### Action item
Wherever a line in the data below holds "border", copy that line.

(Web interface edit records)

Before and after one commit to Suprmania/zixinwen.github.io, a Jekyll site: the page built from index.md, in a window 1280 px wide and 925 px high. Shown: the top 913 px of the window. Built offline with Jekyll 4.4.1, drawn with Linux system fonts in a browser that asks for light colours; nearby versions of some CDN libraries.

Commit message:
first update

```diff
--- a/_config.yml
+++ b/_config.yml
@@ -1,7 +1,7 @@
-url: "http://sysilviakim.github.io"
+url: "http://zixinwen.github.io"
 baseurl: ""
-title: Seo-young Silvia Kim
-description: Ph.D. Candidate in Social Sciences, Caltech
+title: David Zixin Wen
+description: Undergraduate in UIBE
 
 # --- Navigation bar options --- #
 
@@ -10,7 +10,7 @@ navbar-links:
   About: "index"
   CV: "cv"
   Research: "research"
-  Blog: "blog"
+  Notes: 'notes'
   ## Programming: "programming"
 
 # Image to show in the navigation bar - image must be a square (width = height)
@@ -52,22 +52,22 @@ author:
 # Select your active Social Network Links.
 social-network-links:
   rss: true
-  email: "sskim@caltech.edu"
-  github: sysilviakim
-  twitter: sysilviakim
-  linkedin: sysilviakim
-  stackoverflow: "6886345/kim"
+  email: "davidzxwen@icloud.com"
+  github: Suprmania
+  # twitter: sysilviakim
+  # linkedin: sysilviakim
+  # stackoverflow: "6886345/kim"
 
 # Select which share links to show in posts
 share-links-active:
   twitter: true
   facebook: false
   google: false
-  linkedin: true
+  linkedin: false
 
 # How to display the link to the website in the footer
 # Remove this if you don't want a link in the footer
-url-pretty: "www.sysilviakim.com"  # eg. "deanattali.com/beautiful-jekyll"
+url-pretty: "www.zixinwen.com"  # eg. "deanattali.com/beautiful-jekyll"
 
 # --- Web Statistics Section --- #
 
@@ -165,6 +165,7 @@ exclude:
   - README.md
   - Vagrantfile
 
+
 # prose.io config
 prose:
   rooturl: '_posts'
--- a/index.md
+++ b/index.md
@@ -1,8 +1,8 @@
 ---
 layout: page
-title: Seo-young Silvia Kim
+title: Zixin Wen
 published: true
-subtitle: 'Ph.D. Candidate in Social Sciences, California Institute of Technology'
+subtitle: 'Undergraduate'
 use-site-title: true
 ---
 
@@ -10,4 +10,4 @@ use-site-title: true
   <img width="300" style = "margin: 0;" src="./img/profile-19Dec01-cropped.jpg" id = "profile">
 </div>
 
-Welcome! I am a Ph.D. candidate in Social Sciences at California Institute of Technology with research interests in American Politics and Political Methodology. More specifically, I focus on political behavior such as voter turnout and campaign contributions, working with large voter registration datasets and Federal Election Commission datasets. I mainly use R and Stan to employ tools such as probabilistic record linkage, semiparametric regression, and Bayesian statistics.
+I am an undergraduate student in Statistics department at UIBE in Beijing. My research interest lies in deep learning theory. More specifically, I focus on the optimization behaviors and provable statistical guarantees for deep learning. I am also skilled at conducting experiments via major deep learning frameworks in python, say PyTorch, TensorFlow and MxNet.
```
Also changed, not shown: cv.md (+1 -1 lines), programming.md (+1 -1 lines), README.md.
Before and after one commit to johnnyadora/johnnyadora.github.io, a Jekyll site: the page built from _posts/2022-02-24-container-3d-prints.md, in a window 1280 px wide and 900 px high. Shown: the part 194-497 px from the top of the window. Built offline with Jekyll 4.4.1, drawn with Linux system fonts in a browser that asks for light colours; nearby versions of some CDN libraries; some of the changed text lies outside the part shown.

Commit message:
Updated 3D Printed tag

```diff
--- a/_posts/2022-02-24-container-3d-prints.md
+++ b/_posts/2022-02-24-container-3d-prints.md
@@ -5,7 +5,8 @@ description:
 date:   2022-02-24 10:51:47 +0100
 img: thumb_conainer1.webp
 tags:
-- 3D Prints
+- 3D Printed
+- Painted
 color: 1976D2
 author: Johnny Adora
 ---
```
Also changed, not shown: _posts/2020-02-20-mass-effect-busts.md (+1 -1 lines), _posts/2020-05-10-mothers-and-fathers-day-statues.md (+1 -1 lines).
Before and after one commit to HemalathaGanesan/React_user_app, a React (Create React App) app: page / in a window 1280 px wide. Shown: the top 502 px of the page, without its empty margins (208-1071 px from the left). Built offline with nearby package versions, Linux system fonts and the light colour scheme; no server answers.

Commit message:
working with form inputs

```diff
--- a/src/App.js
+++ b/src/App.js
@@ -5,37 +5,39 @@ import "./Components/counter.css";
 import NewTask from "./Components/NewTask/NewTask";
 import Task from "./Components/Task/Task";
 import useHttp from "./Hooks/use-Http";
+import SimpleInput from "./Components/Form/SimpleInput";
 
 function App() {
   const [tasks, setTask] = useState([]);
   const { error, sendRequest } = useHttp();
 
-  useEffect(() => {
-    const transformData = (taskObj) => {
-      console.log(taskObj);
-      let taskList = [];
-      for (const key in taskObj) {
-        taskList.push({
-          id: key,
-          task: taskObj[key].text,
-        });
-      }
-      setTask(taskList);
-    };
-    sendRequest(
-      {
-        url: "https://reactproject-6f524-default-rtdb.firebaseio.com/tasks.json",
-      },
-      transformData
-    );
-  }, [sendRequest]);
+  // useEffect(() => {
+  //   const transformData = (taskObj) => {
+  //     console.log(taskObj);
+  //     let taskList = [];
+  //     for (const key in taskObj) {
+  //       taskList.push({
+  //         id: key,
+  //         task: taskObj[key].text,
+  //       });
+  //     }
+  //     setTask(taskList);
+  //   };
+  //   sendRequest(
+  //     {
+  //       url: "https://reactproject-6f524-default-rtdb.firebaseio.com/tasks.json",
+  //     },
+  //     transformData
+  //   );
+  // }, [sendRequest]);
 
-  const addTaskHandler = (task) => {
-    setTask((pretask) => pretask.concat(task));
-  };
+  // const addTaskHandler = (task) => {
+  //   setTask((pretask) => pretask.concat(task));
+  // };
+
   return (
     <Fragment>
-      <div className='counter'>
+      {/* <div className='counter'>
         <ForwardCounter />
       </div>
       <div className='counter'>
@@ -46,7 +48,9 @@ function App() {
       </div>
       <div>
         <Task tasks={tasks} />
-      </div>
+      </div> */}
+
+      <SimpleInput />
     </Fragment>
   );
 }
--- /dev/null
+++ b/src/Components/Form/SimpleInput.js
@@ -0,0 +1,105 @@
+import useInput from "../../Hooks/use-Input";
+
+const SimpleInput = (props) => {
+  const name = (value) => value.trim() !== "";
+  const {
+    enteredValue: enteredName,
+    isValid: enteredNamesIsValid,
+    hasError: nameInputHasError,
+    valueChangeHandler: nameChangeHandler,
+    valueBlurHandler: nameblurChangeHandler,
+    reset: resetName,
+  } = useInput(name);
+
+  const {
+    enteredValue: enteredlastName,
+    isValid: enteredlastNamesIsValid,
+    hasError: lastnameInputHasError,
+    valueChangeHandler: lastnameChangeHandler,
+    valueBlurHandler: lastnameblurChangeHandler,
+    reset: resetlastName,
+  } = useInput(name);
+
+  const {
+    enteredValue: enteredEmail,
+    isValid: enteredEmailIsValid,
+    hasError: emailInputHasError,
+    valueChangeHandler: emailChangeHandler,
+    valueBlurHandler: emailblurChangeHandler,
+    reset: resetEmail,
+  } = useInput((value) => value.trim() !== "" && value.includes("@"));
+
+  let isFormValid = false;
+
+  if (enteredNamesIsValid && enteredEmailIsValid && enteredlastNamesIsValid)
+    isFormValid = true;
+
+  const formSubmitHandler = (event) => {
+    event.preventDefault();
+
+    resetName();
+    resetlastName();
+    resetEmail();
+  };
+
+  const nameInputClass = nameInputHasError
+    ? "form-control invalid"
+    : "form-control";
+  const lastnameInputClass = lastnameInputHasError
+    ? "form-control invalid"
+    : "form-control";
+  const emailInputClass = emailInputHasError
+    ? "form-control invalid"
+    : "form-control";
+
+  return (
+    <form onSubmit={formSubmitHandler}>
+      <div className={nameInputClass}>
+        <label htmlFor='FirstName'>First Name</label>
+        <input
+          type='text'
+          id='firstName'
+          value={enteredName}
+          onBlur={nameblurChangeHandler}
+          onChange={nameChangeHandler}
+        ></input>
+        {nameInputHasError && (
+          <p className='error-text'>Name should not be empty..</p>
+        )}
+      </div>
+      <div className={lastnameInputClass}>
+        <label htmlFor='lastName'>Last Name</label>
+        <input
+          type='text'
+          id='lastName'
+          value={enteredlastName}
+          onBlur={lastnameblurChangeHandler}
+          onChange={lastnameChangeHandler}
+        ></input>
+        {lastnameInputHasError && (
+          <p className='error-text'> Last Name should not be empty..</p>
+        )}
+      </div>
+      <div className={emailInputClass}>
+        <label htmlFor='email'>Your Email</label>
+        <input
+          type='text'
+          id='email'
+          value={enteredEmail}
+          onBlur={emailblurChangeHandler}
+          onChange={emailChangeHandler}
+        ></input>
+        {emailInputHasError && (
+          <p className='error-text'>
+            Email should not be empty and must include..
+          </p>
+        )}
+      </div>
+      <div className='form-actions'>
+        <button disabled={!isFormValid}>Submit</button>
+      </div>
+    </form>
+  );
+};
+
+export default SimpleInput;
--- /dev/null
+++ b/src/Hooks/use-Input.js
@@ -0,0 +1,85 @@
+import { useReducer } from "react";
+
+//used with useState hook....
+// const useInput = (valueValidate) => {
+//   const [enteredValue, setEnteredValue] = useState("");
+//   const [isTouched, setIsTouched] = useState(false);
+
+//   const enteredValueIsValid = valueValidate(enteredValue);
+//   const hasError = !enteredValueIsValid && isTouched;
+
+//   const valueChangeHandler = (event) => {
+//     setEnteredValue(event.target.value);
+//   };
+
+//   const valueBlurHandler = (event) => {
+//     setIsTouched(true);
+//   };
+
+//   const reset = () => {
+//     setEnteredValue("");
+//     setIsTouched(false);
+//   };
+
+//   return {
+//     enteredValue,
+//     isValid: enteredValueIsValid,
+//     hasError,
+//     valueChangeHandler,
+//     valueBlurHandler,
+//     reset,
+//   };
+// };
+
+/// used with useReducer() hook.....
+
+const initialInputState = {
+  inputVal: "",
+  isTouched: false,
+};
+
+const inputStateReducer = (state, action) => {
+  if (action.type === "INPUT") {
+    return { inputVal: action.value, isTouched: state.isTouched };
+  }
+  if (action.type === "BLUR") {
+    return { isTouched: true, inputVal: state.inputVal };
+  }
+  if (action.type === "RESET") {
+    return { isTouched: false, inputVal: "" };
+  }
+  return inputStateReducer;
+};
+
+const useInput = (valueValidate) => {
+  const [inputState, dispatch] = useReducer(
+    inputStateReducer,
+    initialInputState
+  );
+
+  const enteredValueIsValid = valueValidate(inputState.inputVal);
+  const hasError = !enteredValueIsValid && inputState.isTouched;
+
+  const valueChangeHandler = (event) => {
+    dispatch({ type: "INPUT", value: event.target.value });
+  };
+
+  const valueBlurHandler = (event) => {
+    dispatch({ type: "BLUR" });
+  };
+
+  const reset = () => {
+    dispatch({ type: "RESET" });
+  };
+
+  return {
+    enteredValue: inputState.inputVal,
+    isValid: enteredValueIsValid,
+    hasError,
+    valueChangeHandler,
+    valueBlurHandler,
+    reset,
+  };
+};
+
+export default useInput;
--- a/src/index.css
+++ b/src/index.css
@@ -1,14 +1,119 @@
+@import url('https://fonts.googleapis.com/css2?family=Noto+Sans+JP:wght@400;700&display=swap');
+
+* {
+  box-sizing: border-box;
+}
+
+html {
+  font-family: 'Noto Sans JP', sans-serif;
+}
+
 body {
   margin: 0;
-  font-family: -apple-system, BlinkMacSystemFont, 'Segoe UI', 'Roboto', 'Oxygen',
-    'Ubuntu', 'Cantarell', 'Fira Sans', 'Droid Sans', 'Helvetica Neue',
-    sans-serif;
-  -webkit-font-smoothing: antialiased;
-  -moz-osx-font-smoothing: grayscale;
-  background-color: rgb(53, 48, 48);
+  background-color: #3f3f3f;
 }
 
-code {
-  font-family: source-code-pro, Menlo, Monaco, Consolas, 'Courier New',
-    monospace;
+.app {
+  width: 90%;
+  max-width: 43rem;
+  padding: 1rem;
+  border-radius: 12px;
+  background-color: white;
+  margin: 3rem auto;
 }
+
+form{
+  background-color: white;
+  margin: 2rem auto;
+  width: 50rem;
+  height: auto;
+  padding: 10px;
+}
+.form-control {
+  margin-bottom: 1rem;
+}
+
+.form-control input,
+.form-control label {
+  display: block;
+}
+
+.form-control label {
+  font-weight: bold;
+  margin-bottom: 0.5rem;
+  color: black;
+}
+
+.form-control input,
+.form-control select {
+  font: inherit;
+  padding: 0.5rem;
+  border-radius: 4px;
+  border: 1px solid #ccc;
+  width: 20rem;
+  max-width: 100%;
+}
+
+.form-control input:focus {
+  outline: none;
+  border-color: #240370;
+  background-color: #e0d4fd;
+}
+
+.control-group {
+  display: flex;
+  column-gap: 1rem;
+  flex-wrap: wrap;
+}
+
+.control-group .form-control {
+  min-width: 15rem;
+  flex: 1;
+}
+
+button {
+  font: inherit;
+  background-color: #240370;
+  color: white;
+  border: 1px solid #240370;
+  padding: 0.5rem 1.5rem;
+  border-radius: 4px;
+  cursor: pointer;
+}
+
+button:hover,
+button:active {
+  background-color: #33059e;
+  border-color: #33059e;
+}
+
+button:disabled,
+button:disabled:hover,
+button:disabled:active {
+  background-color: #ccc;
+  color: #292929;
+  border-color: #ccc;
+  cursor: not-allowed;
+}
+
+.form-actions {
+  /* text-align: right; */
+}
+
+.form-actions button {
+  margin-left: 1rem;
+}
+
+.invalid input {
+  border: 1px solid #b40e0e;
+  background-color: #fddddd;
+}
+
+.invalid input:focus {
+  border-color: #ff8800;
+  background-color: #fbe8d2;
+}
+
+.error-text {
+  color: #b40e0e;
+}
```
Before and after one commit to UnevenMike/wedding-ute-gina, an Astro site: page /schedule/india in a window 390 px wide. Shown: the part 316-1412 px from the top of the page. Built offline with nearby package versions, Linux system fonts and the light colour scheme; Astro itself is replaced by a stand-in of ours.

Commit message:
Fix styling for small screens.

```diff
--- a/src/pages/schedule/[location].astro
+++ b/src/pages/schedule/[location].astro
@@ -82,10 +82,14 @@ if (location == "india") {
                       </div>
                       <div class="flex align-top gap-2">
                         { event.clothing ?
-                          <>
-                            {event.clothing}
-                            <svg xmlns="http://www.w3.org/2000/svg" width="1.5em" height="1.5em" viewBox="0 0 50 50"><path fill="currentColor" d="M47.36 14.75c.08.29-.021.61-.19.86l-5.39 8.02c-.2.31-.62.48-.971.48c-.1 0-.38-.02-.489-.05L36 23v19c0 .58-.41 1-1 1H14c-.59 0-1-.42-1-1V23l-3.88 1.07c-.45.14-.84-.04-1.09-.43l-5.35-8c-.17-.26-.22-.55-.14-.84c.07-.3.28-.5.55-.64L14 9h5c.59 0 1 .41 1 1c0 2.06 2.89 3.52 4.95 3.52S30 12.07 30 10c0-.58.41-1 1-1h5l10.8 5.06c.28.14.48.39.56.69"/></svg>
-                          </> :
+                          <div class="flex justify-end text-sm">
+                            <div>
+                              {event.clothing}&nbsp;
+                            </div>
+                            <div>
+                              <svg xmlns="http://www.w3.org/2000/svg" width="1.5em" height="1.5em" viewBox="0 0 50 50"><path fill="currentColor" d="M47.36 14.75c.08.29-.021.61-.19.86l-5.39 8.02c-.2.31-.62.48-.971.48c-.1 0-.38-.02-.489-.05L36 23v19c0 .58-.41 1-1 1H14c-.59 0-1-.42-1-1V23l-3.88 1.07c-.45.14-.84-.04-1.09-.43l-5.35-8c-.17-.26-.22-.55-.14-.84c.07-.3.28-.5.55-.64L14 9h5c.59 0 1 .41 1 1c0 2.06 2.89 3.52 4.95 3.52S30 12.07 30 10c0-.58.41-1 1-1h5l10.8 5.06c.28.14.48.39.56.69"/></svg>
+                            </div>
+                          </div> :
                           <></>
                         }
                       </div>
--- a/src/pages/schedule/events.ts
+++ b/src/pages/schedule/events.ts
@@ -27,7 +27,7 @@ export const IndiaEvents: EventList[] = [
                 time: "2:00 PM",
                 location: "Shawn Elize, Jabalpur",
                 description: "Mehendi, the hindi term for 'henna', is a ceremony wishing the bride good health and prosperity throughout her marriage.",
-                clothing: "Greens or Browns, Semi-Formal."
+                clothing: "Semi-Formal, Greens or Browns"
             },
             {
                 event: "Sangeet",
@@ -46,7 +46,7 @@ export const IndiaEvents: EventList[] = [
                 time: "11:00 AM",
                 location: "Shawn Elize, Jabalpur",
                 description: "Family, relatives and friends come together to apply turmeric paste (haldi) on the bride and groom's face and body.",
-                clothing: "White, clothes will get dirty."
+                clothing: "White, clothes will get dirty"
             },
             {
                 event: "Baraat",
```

### Exercise answer
+  box-sizing: border-box;
+  border-radius: 12px;
+  border-radius: 4px;
+  border: 1px solid #ccc;
+  border-color: #240370;
+  border: 1px solid #240370;
+  border-radius: 4px;
+  border-color: #33059e;
+  border-color: #ccc;
+  border: 1px solid #b40e0e;
+  border-color: #ff8800;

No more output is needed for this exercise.